- S&P Global Market Intelligence added J. Jill and Destination XL to its list of most vulnerable publicly traded retailers.
- J. Jill has a 16.8% probability of default over the next 12 months, while Destination XL has a 15.4% default probability, according to an S&P analysis emailed to Retail Dive. Also on S&P's list are Christopher & Banks, Wayfair, Trans World Entertainment and iMedia Brands, among others.
- At 44 for the year so far, 2020's retail bankruptcies have already surpassed every other year's since 2011, according to S&P data. If the pace keeps up, this year could easily surpass 2011's final bankruptcy count (45) as well as 2010's (48).
Since 2016, retail has gone through a period of protracted correction, as overextended footprints and over-leveraged balance sheets caught up with weaker players in a retail world grown more competitive, and more technologically and logistically complex. COVID-19 has added new energy to that pressure cooker.
The year 2017, during which headlines about the "retail apocalypse" surged, bankruptcies in the industry reached 40, according to S&P's count. (Such totals can vary based on who's counting them and how.) This year has already crept past that figure. Year-to-date at this time, 2017 had only seen 25 retail bankruptcies by S&P's count.
And the year is still relatively young. Bankruptcy speculation, for example, has surrounded J. Jill, after the apparel seller went into forbearance with its lenders and since then has extended it multiple times. That followed the reported hiring of law firm Kirkland & Ellis, famed for their retail restructuring and bankruptcy work, and issuing of a warning to investors that it might not be able to survive as a company over the year.
In fact there are dozens of retailers potentially vulnerable to bankruptcy and default as COVID-19 forced nonessential stores to close their doors during the spring. With the pandemic still racing through the U.S. and reaching record levels in some populated states, there is no end in sight to the crisis and no certainty about how consumers and officials will respond.
Even once-healthy retailers have come under severe pressure, having burned through cash and survived the closures by adding debt to their balance sheet and pledging assets to secure that debt that were previously of free use to those companies.
All of this is to say there are more bankruptcies to come, and they may well destroy well-known companies. Already this year Pier 1, Stage Stores and others have moved to liquidate entirely in bankruptcy, and many others have closed collectively scores of stores.
Many of those stores were probably opened rashly, or at least had lost some of their audience to online, off-price and other competitors, and other kinds of spending altogether.

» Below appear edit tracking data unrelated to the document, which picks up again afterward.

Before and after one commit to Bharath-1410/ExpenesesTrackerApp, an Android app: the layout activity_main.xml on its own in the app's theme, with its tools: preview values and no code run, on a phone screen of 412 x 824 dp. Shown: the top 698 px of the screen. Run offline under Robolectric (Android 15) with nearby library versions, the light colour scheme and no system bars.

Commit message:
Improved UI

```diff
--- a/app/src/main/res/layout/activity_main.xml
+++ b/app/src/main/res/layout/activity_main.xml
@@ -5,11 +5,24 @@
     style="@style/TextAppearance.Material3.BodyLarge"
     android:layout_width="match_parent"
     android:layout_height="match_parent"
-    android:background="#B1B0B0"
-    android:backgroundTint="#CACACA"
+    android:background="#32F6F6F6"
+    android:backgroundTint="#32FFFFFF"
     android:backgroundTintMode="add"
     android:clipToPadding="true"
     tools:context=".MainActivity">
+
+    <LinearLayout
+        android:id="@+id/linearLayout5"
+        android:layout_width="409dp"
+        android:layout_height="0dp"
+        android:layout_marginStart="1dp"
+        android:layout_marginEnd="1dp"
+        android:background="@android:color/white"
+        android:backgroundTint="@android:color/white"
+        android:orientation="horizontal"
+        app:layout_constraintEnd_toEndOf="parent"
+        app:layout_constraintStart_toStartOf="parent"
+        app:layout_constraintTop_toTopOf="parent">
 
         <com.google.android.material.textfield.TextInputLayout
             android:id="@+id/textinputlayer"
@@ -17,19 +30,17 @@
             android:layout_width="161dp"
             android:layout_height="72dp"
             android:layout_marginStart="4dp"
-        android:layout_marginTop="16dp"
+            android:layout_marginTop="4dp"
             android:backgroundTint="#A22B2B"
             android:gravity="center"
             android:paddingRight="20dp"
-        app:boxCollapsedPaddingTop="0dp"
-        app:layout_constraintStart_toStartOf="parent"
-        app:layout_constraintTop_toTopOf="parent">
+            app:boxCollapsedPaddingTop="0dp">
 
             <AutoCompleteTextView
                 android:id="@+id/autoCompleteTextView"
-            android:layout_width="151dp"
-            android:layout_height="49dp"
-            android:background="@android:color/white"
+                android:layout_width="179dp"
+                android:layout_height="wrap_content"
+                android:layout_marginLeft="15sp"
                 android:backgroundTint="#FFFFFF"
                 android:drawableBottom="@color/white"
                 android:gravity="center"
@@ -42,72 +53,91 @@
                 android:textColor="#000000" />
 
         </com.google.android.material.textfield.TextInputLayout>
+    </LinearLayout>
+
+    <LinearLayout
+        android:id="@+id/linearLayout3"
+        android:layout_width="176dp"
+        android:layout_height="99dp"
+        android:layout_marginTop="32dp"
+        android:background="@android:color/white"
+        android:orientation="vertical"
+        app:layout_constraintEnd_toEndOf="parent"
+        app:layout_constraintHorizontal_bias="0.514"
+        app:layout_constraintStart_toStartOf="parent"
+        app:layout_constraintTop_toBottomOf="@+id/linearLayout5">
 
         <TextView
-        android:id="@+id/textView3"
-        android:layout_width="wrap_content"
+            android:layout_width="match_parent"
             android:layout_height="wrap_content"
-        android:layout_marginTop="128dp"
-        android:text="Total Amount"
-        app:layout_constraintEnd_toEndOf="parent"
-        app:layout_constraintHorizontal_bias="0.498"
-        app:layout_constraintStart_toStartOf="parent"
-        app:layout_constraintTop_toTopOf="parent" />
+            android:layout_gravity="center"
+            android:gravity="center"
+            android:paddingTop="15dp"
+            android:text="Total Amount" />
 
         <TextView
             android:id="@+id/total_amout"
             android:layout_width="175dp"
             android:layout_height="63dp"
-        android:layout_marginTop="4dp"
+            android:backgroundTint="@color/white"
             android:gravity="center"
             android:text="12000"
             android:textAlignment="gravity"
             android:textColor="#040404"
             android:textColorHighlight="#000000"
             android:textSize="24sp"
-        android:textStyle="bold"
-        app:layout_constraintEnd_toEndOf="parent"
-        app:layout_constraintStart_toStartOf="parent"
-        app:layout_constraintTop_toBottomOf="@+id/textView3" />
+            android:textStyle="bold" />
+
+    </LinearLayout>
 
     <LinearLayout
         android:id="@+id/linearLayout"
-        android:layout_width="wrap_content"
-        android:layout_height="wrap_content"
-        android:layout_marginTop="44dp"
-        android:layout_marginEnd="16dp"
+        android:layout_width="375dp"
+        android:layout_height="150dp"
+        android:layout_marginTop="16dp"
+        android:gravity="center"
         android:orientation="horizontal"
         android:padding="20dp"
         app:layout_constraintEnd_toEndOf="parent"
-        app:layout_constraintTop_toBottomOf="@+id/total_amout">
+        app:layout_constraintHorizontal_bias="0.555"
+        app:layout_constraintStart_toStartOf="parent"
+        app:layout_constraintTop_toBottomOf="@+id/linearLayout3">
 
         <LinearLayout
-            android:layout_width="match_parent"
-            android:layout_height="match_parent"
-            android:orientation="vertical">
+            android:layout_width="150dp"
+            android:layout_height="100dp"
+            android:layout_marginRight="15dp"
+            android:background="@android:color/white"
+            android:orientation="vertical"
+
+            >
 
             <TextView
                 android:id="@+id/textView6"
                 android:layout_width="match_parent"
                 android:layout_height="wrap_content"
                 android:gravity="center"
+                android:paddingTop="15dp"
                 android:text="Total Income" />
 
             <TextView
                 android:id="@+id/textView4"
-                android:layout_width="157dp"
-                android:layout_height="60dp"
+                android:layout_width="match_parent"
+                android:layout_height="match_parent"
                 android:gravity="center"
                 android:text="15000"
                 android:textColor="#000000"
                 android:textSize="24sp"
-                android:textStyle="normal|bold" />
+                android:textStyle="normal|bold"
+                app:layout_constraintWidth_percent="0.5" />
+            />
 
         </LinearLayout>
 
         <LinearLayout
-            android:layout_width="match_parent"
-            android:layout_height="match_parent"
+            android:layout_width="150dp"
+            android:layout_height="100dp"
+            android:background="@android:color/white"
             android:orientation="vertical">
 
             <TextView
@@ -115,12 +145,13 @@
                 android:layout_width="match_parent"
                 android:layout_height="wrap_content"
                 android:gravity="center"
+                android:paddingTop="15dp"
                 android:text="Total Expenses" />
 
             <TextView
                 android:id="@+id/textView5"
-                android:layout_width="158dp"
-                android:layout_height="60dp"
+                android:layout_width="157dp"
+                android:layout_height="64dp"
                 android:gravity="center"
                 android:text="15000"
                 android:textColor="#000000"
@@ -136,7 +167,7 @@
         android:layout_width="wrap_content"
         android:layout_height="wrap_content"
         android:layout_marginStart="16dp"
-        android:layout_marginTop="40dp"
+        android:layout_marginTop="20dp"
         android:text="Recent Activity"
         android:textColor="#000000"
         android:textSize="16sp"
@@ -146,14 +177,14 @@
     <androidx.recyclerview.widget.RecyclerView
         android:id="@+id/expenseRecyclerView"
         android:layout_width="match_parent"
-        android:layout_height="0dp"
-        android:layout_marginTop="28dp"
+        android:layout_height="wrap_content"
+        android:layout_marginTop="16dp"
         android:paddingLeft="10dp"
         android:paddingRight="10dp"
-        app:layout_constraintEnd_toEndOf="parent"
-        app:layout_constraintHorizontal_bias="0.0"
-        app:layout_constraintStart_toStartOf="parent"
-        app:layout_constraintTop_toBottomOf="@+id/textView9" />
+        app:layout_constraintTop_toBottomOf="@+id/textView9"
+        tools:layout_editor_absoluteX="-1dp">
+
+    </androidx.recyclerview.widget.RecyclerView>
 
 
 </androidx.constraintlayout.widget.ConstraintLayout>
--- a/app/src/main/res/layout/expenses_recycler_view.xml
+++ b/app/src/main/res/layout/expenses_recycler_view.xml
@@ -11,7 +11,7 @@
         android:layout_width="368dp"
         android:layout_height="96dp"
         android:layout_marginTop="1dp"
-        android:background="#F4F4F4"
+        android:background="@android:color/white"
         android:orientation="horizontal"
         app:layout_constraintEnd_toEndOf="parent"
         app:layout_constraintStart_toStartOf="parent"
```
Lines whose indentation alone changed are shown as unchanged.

But the removal of those stores and banners from the retail entirely leaves a hole in the market, with fewer outlets for both vendors and consumers to choose from.
Clarification: An earlier version of this story did not include the full company name of S&P Global Market Intelligence.